A consortium led by the University of Warwick’s Institute for Employment Research, in partnership with University of Jyväskylä’s Finnish Institute for Educational Research and with support from EY, was commissioned by European Commission DG Employment, Social Affairs and Inclusion to undertake a study on lifelong guidance (LLG) policy and practice in the EU focusing on trends, challenges and opportunities.
The study was launched at a time when LLG policies and practices are viewed as crucial parts of current policy initiatives around validation of learning and the Pillar of Social Rights (features 1 and 4). The aim was to:
- Look at how these policies and practices could be promoted by the Commission providing an evidence base for priority-setting;
- Improve organisational knowledge and support dialogue with stakeholders on LLG and, more widely, skills strategies; and
- Identify potential, relevant EU interventions in the area of LLG.
The study has a forward-looking aspect and provides proposals and directions for the new Commission after 2020.
Approach to the study
A mixed methods study was undertaken to gather, analyse and synthesise evidence on LLG policy and practices in the EU. A literature review was undertaken alongside 30 indepth interviews with experts in the field from across the EU. To extend the evidence base, two one-day expert workshops were held to explore current practice and review findings, respectively. Altogether 72 experts from across the EU contributed to this study. Whilst some individuals contributing to the study represented EU level organisations, individuals from 23 EU member states also contributed.
Setting the context
Terms like work and career have undergone significant changes in meaning, reflecting social, technological and economic changes that make the contemporary labour market more dynamic and complex (e.g. Cedefop, 2014, 2016a). Career pathways have become more diverse with individuals experiencing several transitions over the life-course. LLG and career guidance define processes and activities that support individuals to make decisions or informed choices about their education, training and work pathways.

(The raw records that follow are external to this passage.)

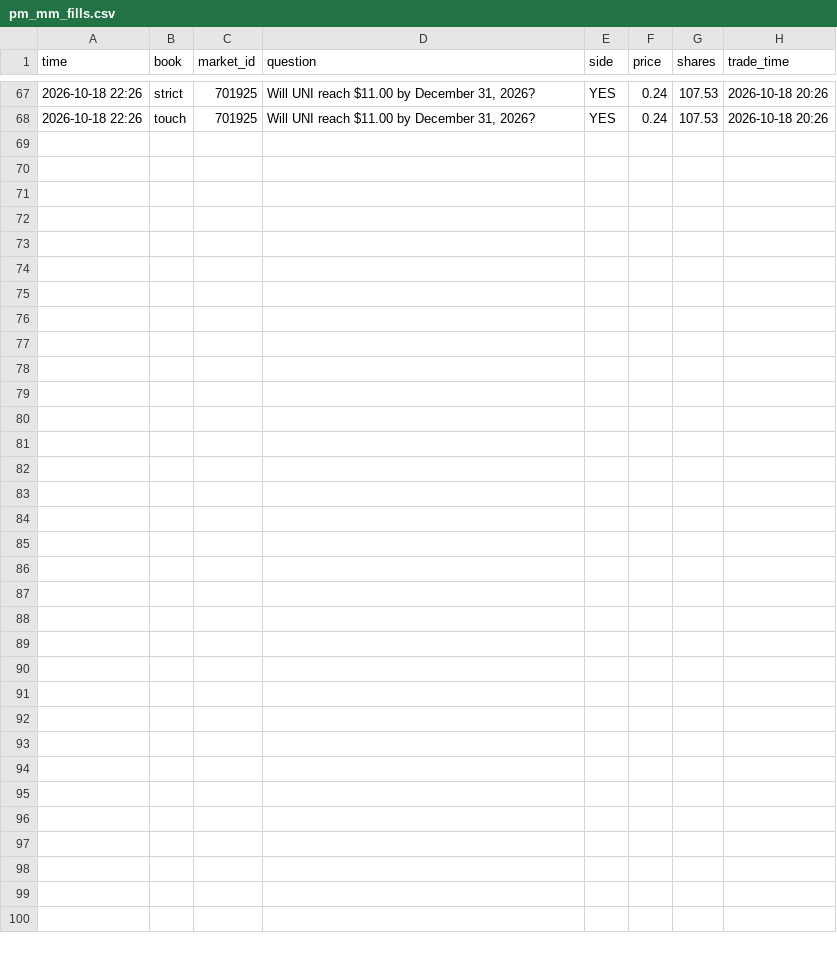
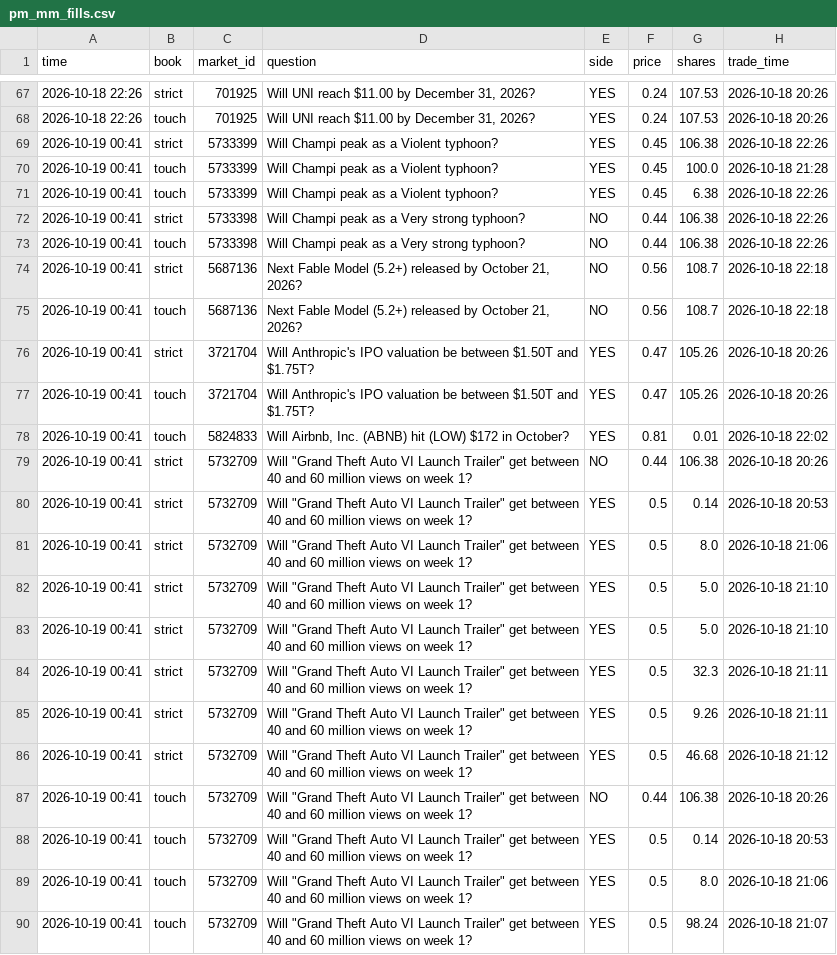
Before and after one commit to trendatrenda/polymarket-scanners, a CSV file: pm_mm_fills.csv, drawn as a sheet; only a part is shown, gaps mark what is left out; the diff names each change by its address in the sheet, - before the commit and + after, or states it on an @@ line.

```diff
--- a/pm_mm_fills.csv
+++ b/pm_mm_fills.csv
+row 69: 2026-10-19 00:41 | strict | 5733399 | Will Champi peak as a Violent typhoon? | YES | 0.45 | 106.38 | 2026-10-18 22:26
+row 70: 2026-10-19 00:41 | touch | 5733399 | Will Champi peak as a Violent typhoon? | YES | 0.45 | 100.0 | 2026-10-18 21:28
+row 71: 2026-10-19 00:41 | touch | 5733399 | Will Champi peak as a Violent typhoon? | YES | 0.45 | 6.38 | 2026-10-18 22:26
+row 72: 2026-10-19 00:41 | strict | 5733398 | Will Champi peak as a Very strong typhoon? | NO | 0.44 | 106.38 | 2026-10-18 22:26
+row 73: 2026-10-19 00:41 | touch | 5733398 | Will Champi peak as a Very strong typhoon? | NO | 0.44 | 106.38 | 2026-10-18 22:26
+row 74: 2026-10-19 00:41 | strict | 5687136 | Next Fable Model (5.2+) released by October 21, 2026? | NO | 0.56 | 108.7 | 2026-10-18 22:18
+row 75: 2026-10-19 00:41 | touch | 5687136 | Next Fable Model (5.2+) released by October 21, 2026? | NO | 0.56 | 108.7 | 2026-10-18 22:18
+row 76: 2026-10-19 00:41 | strict | 3721704 | Will Anthropic's IPO valuation be between $1.50T and $1.75T? | YES | 0.47 | 105.26 | 2026-10-18 20:26
+row 77: 2026-10-19 00:41 | touch | 3721704 | Will Anthropic's IPO valuation be between $1.50T and $1.75T? | YES | 0.47 | 105.26 | 2026-10-18 20:26
+row 78: 2026-10-19 00:41 | touch | 5824833 | Will Airbnb, Inc. (ABNB) hit (LOW) $172 in October? | YES | 0.81 | 0.01 | 2026-10-18 22:02
+row 79: 2026-10-19 00:41 | strict | 5732709 | Will "Grand Theft Auto VI Launch Trailer" get between 40 and 60 million views on week 1? | NO | 0.44 | 106.38 | 2026-10-18 20:26
+row 80: 2026-10-19 00:41 | strict | 5732709 | Will "Grand Theft Auto VI Launch Trailer" get between 40 and 60 million views on week 1? | YES | 0.5 | 0.14 | 2026-10-18 20:53
+row 81: 2026-10-19 00:41 | strict | 5732709 | Will "Grand Theft Auto VI Launch Trailer" get between 40 and 60 million views on week 1? | YES | 0.5 | 8.0 | 2026-10-18 21:06
+row 82: 2026-10-19 00:41 | strict | 5732709 | Will "Grand Theft Auto VI Launch Trailer" get between 40 and 60 million views on week 1? | YES | 0.5 | 5.0 | 2026-10-18 21:10
+row 83: 2026-10-19 00:41 | strict | 5732709 | Will "Grand Theft Auto VI Launch Trailer" get between 40 and 60 million views on week 1? | YES | 0.5 | 5.0 | 2026-10-18 21:10
+row 84: 2026-10-19 00:41 | strict | 5732709 | Will "Grand Theft Auto VI Launch Trailer" get between 40 and 60 million views on week 1? | YES | 0.5 | 32.3 | 2026-10-18 21:11
+row 85: 2026-10-19 00:41 | strict | 5732709 | Will "Grand Theft Auto VI Launch Trailer" get between 40 and 60 million views on week 1? | YES | 0.5 | 9.26 | 2026-10-18 21:11
+row 86: 2026-10-19 00:41 | strict | 5732709 | Will "Grand Theft Auto VI Launch Trailer" get between 40 and 60 million views on week 1? | YES | 0.5 | 46.68 | 2026-10-18 21:12
+row 87: 2026-10-19 00:41 | touch | 5732709 | Will "Grand Theft Auto VI Launch Trailer" get between 40 and 60 million views on week 1? | NO | 0.44 | 106.38 | 2026-10-18 20:26
+row 88: 2026-10-19 00:41 | touch | 5732709 | Will "Grand Theft Auto VI Launch Trailer" get between 40 and 60 million views on week 1? | YES | 0.5 | 0.14 | 2026-10-18 20:53
+row 89: 2026-10-19 00:41 | touch | 5732709 | Will "Grand Theft Auto VI Launch Trailer" get between 40 and 60 million views on week 1? | YES | 0.5 | 8.0 | 2026-10-18 21:06
+row 90: 2026-10-19 00:41 | touch | 5732709 | Will "Grand Theft Auto VI Launch Trailer" get between 40 and 60 million views on week 1? | YES | 0.5 | 98.24 | 2026-10-18 21:07
```
Also changed, not shown: pm_mm_log.csv, 4 other files.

Career guidance often takes place at transition points for an individual and can be regarded as reactive. LLG, however, takes a more proactive, lifelong perspective towards career. It is a process that individuals can engage with throughout their lives and encompasses the development of strategies, competences and skills to manage transitions (Cedefop, 2005, 2011; Council of the European Union, 2004, 2008; OECD 2004a, 2004b). A key feature of the process is to ensure that every individual achieves their potential, so a strong social justice element is implicit.
LLG systems in the EU
EU member states have aspirations to develop more comprehensive LLG systems, but are often hampered by divisions between contexts and uncertainties for how to deal with issues of professionalisation and the relationship with more informal guidance support in education, training and employment. Also, institutional path dependence means some institutions which also provide guidance may feel constrained by past decisions, their structures and cultures to act in ways which may be difficult to align fully with the practices of other players.
Based on analysis of the evidence from the literature, interviews and workshop
discussions, 11 key features of LLG systems have been identified. The features were identified through an inductive analysis of the evidence of theory, policy and practice from the last 10 years or so and used to create an analytical framework. This framework enabled each feature to be explored to develop an understanding of how it is implemented or operationalised within different national contexts across the EU.